As Alexis Hefley, the founder and chief executive officer of AEC, made clear at the Joyce, many Ugandan young people have suffered poverty, the depredations of war, as well as the loss of parents to HIV/AIDS before a more enlightened government policy took hold. In a population of 27 million, 2.4 million are orphans. For the young, proud, and marvelously spirited musicians and dancers onstage, a 21-city tour must seem more empowering than grueling.
In his introduction to Orunyege-Ntogoro, originally a ceremony in which young people would choose their mates, Kasule mentions that skill in dancing was used to measure intelligence. The Spirit of Uganda performers should have no trouble on that score: From Miriam Namala (nine) and Phylis Asiimire (10), who are featured in a song celebrating the joy of having a child, to university-bound Peter Mugga (22), all are gifted in several ways. They dance, they sing, and they play instruments: various big drums, the amandinda (the wooden xylophone that sets the tuning), the adungu (a nine-stringed harp), and flutes. It takes a horde to strike the gigantic embaire, whose wooden keys are the size of planks. And whatever these performers do, in whatever different bright attire, they do with discipline, fervor, and joy.
Although the songs and dances come not just from Uganda but also from bordering countries, their traditions seep in: All of the numbers feature bare feet slapping the ground, knees lifting high, and hips twisting and shaking—sometimes at rapid speed, with bells or rattling anklets amplifying the opulent rhythms.
In Biwonvu, the women dance while balancing pots on their heads to a song that advises accepting one’s burdens for now. In Larakaraka, once a courting dance in the North near the Sudanese border and now a fierce rallying cry, the men dance while striking half-calabashes with implements made of bicycle spokes. In a dance from Rwanda, bare-chested males whip their heads and shoulders to make their long white manes lash. In one from Southwest Uganda, the women whack the drums with two sticks as they move around them.
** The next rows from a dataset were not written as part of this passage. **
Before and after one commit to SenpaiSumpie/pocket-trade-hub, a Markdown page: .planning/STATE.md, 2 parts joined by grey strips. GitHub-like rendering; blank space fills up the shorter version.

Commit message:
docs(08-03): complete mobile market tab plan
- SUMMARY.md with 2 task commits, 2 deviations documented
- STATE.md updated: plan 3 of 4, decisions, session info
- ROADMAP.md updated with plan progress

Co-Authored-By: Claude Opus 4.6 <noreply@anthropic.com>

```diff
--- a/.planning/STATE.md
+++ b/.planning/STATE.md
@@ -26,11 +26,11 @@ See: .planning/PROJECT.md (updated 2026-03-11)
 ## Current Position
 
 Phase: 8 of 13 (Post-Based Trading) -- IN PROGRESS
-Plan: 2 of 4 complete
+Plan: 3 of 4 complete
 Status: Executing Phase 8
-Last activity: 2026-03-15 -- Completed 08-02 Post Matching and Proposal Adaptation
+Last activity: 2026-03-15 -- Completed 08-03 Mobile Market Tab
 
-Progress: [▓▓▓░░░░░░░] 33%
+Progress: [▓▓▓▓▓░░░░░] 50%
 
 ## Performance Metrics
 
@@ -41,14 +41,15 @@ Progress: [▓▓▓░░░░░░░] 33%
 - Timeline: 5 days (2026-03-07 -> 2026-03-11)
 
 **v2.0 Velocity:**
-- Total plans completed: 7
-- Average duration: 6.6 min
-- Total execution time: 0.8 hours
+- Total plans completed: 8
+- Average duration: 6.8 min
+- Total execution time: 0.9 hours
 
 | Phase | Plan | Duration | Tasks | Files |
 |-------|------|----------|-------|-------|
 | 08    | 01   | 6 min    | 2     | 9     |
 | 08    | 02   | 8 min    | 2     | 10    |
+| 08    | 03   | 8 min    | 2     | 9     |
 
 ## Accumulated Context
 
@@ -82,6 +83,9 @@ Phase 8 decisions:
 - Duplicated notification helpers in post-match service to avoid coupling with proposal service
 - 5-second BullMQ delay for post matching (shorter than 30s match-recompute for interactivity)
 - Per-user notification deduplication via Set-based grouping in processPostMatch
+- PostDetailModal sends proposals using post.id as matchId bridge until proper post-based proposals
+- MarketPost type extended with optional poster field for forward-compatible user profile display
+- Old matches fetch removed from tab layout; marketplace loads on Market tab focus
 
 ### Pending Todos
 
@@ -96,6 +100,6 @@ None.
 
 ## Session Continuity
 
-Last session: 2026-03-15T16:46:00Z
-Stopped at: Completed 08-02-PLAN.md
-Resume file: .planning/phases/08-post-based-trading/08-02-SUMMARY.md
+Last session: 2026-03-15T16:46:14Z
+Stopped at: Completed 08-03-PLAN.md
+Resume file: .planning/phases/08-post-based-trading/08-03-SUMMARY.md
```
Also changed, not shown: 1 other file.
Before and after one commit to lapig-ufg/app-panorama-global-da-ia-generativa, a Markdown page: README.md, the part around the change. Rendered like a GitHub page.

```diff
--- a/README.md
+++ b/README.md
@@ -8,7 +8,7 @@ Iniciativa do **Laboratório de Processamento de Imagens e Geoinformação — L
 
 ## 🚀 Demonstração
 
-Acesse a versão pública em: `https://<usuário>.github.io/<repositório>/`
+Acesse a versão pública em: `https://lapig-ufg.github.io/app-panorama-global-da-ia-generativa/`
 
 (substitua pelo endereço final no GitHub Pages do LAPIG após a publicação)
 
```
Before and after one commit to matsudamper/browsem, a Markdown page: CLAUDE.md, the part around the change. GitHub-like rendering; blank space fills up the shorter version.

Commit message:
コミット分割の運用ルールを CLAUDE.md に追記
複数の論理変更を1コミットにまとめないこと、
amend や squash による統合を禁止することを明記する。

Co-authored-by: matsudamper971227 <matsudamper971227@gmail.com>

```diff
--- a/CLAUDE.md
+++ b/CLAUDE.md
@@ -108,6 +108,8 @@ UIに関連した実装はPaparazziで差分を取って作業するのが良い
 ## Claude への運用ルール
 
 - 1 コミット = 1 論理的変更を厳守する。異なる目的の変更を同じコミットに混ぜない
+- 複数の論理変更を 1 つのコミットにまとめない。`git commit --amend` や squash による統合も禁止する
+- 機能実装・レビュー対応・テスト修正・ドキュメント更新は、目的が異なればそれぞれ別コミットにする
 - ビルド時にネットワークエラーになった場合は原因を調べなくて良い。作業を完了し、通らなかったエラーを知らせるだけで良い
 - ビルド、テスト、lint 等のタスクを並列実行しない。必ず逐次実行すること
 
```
The pounding feet and agile bodies, the drums and vibrant human voices all send a message—one of courage and hope.